**INSTRUCTIONS TO FOLLOW**
The word "auch" marks the lines to find; copy every such line from the data below.

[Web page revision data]
------

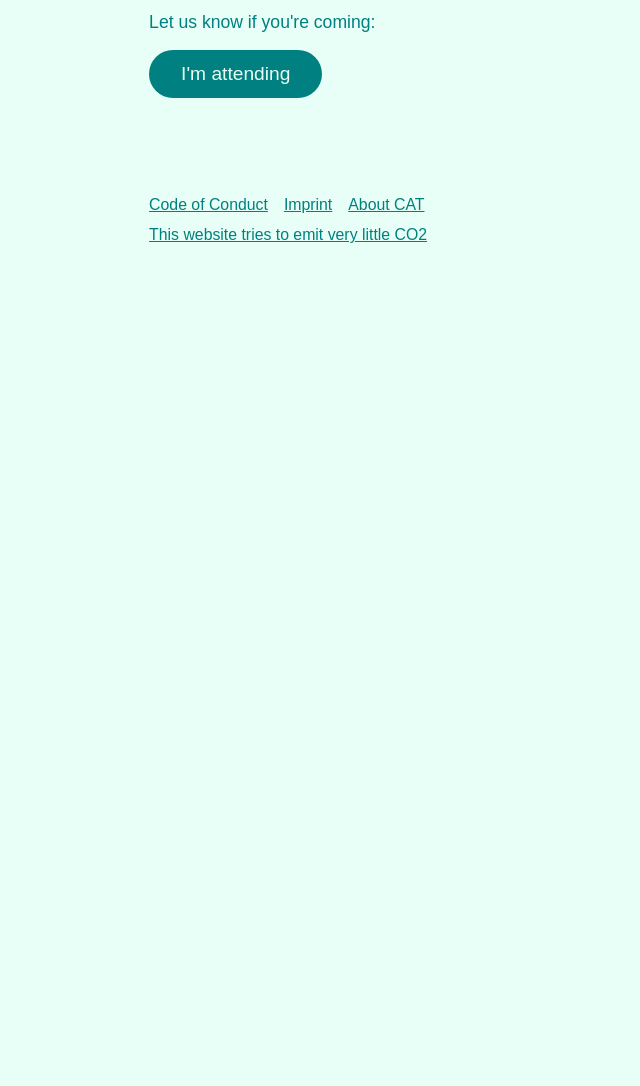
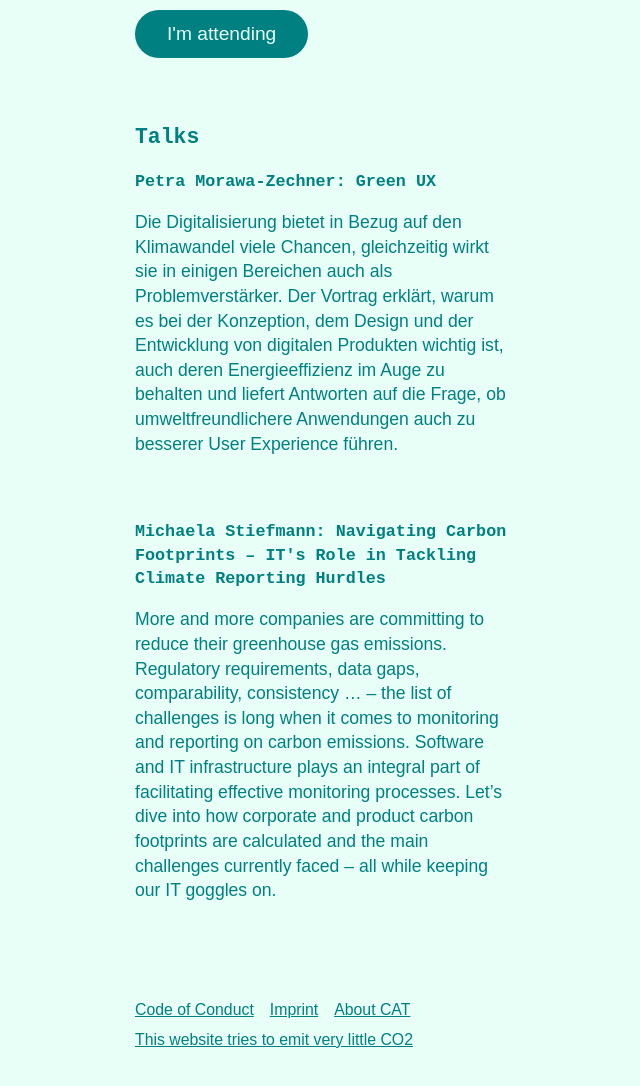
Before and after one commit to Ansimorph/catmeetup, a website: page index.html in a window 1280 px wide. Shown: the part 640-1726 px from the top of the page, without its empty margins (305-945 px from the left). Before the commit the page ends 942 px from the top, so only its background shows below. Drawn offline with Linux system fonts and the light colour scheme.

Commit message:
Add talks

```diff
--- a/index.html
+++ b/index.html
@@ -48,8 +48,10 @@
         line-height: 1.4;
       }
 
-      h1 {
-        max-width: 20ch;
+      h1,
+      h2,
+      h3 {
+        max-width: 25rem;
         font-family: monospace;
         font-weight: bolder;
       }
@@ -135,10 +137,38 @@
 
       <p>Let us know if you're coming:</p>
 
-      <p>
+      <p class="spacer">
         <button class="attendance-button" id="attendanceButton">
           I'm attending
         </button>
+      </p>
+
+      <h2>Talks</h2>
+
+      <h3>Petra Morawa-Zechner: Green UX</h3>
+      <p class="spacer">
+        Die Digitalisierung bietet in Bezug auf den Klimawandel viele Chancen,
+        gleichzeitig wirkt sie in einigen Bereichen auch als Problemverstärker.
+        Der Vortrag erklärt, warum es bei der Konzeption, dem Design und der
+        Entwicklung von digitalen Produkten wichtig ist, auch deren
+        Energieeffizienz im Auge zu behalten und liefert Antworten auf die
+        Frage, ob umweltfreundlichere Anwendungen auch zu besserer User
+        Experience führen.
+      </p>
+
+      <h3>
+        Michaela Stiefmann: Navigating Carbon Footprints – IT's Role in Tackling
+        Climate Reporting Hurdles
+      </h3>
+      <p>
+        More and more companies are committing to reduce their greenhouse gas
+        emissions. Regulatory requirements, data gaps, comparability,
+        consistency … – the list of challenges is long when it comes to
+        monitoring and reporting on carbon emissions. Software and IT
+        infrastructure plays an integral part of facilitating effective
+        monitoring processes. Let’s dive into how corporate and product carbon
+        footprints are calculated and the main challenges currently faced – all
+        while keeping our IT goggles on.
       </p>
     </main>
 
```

------

**TASK RESPONSE**
+        gleichzeitig wirkt sie in einigen Bereichen auch als Problemverstärker.
+        Entwicklung von digitalen Produkten wichtig ist, auch deren
+        Frage, ob umweltfreundlichere Anwendungen auch zu besserer User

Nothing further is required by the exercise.